    I don’t change the hue of the image at all. Some are sepia, some are blueish, some have more of a red or yellow tint. I think the differences in color give variety to my images and make them unique. Some of the scans are in black and white, so the end result is grayscale. I just leave those as they are too - it seems silly to colorize and add hue.

    The final step is to remove scratches, blotches, tears and imperfections from the image. This one is pretty clean, but some require a lot of work. The problem with these artifacts is that they are more visible when you animate the two images, because the spot is only present on one of the layers. Here’s a zoomed view of a section of this image:

    image

    Notice the blobs that just seem to appear in the sky? When they flash in and out like that, your eye is automatically drawn to it. Sometimes even small spots can be very distracting, especially if they’re white on a dark background.

    Honestly, for most of my images about half of my work goes into this one step. I use a small healing brush tool and sometimes a clone tool to remove any flaws that detract from the animation. It takes some trial and error to get good at it. I often make some edits, toggle the top layer on and off a few times to see how it looks animated, and then make some more edits. I also turn on playback using the Gimp animation filter and look for anything that stands out, then fix it.

    This is also another step where I abandon many pictures. After my levels adjustment increases the contrast, many of the problems become much more apparent. Sometimes I don’t feel like the image is salvageable.

    Luckily this particular picture is very well-preserved; the few imperfections that are present are very small.

    At some point before this, I set a defined frame rate for the two layers. I usually do this whenever I start viewing it in the animation dialog instead of just toggling the layers. For most images, I use 150 ms per frame, but some people prefer more or less. When the 3D effect is subtle, I sometimes use 125 ms or 100 ms so the differences between the viewpoints of the two images stand out more. In Gimp, you set the frame rate for a layer by adding “(150ms)” to the end of the layer name, as so:

    image

    Once I have both layers cleaned up and the animation squared away, all that’s left is exporting the image as a gif. In Gimp, you just select File -> Export and save the file with a .gif ending. A dialog will come up for you to set the gif export settings - be sure to click “As Animation” and “Loop Forever”. You can enter a comment if you want, but don’t check any of the other boxes.

    If you’re sharing your image on Tumblr, make sure that the exported gif is less than 1 MB in size.

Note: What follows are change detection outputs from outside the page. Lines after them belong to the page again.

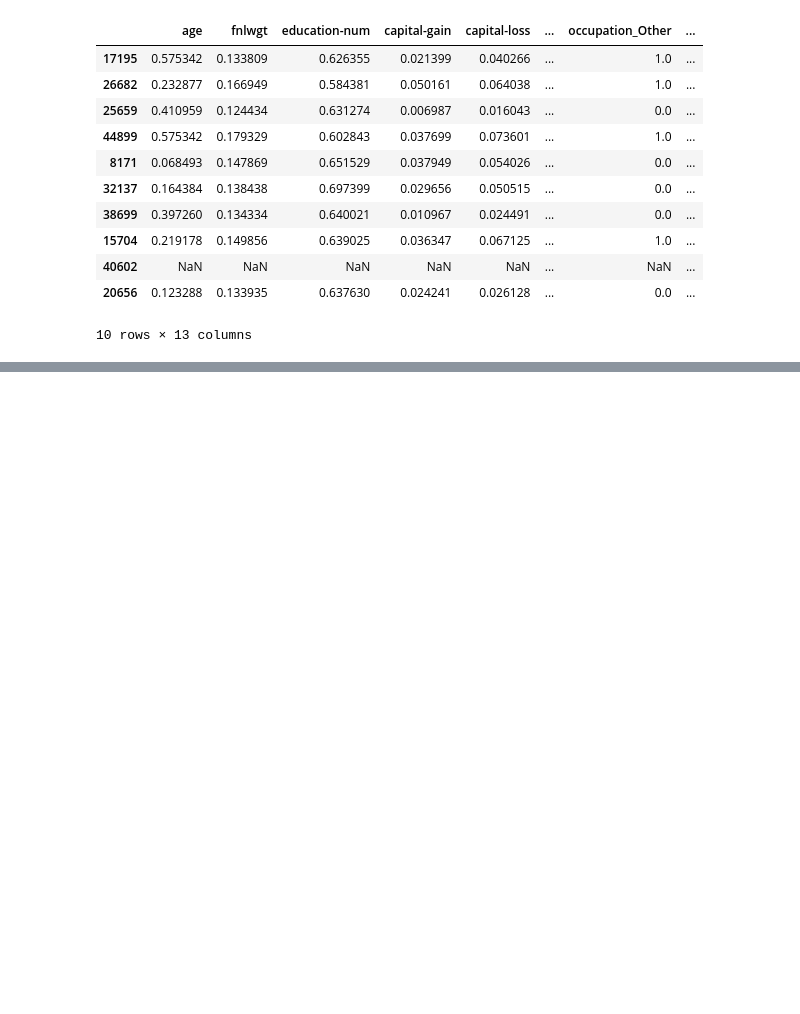
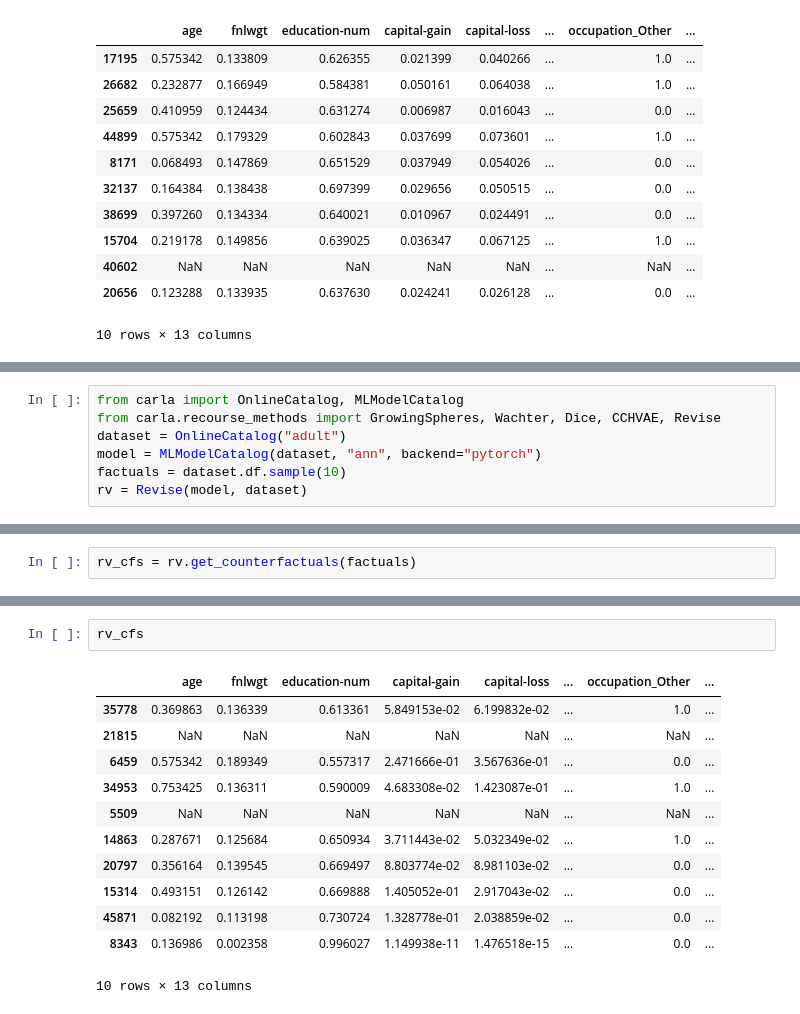
Before and after one commit to Suzie14/CARLA, a Jupyter notebook: benchmark.ipynb, the cells around one changed output, grey strips where cells are left out. Drawn from its saved outputs; the diff is of its cells as text; blank space fills up the shorter version.

```diff
--- a/benchmark.ipynb
+++ b/benchmark.ipynb
@@ -112,0 +122,7 @@ cc_cfs
+# %%
+from carla import OnlineCatalog, MLModelCatalog
+from carla.recourse_methods import GrowingSpheres, Wachter, Dice, CCHVAE, Revise
+dataset = OnlineCatalog("adult")
+model = MLModelCatalog(dataset, "ann", backend="pytorch")
+factuals = dataset.df.sample(10)
+rv = Revise(model, dataset)
@@ -112,0 +139,2 @@ cc_cfs
+# %%
+rv_cfs = rv.get_counterfactuals(factuals)
@@ -112,0 +152,15 @@ cc_cfs
+# %%
+rv_cfs
+# %% [output]
+|  | age | fnlwgt | education-num | capital-gain | capital-loss | ... | occupation_Other | ... |
+| 35778 | 0.369863 | 0.136339 | 0.613361 | 5.849153e-02 | 6.199832e-02 | ... | 1.0 | ... |
+| 21815 | NaN | NaN | NaN | NaN | NaN | ... | NaN | ... |
+| 6459 | 0.575342 | 0.189349 | 0.557317 | 2.471666e-01 | 3.567636e-01 | ... | 0.0 | ... |
+| 34953 | 0.753425 | 0.136311 | 0.590009 | 4.683308e-02 | 1.423087e-01 | ... | 1.0 | ... |
+| 5509 | NaN | NaN | NaN | NaN | NaN | ... | NaN | ... |
+| 14863 | 0.287671 | 0.125684 | 0.650934 | 3.711443e-02 | 5.032349e-02 | ... | 1.0 | ... |
+| 20797 | 0.356164 | 0.139545 | 0.669497 | 8.803774e-02 | 8.981103e-02 | ... | 0.0 | ... |
+| 15314 | 0.493151 | 0.126142 | 0.669888 | 1.405052e-01 | 2.917043e-02 | ... | 0.0 | ... |
+| 45871 | 0.082192 | 0.113198 | 0.730724 | 1.328778e-01 | 2.038859e-02 | ... | 0.0 | ... |
+| 8343 | 0.136986 | 0.002358 | 0.996027 | 1.149938e-11 | 1.476518e-15 | ... | 0.0 | ... |
+10 rows × 13 columns
```
Also changed, not shown: parts of 6 cells of this notebook, 1 other file.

In fact, you should probably be sure it’s less than about 990 KB, because sometimes Tumblr seems to make things a little bigger when it imports and processes them. If your image is larger than 1 MB, it will upload, and it may even look okay in your dashboard, but when you publish it the full-sized version will not be animated.

    lf you need to reduce your file size, you can go back to Gimp (or your photo editor of choice) and either resize the image to smaller dimensions or crop it to smaller dimensions. You could also make all your images smaller when you start editing - say 500 px or 650 px maximum to a side, and then you will likely never have to worry about hitting up against the 1 MB limit for a simple two-frame animation like this. I prefer to keep my images as large as reasonably possible.

    One other note - I’m not a big fan of optimization techniques to reduce the file size. Many programs are available to compress a gif, but the image quality is usually severely reduced. In my opinion, these pictures are works of art, and I want to preserve the clarity and beauty of them as much as possible.

    When you’re done, hopefully your image looks something like this:

    image

    I want to walk down that street! I much prefer this way of viewing it to the static stereocard it came from.

    image

    Happy creating!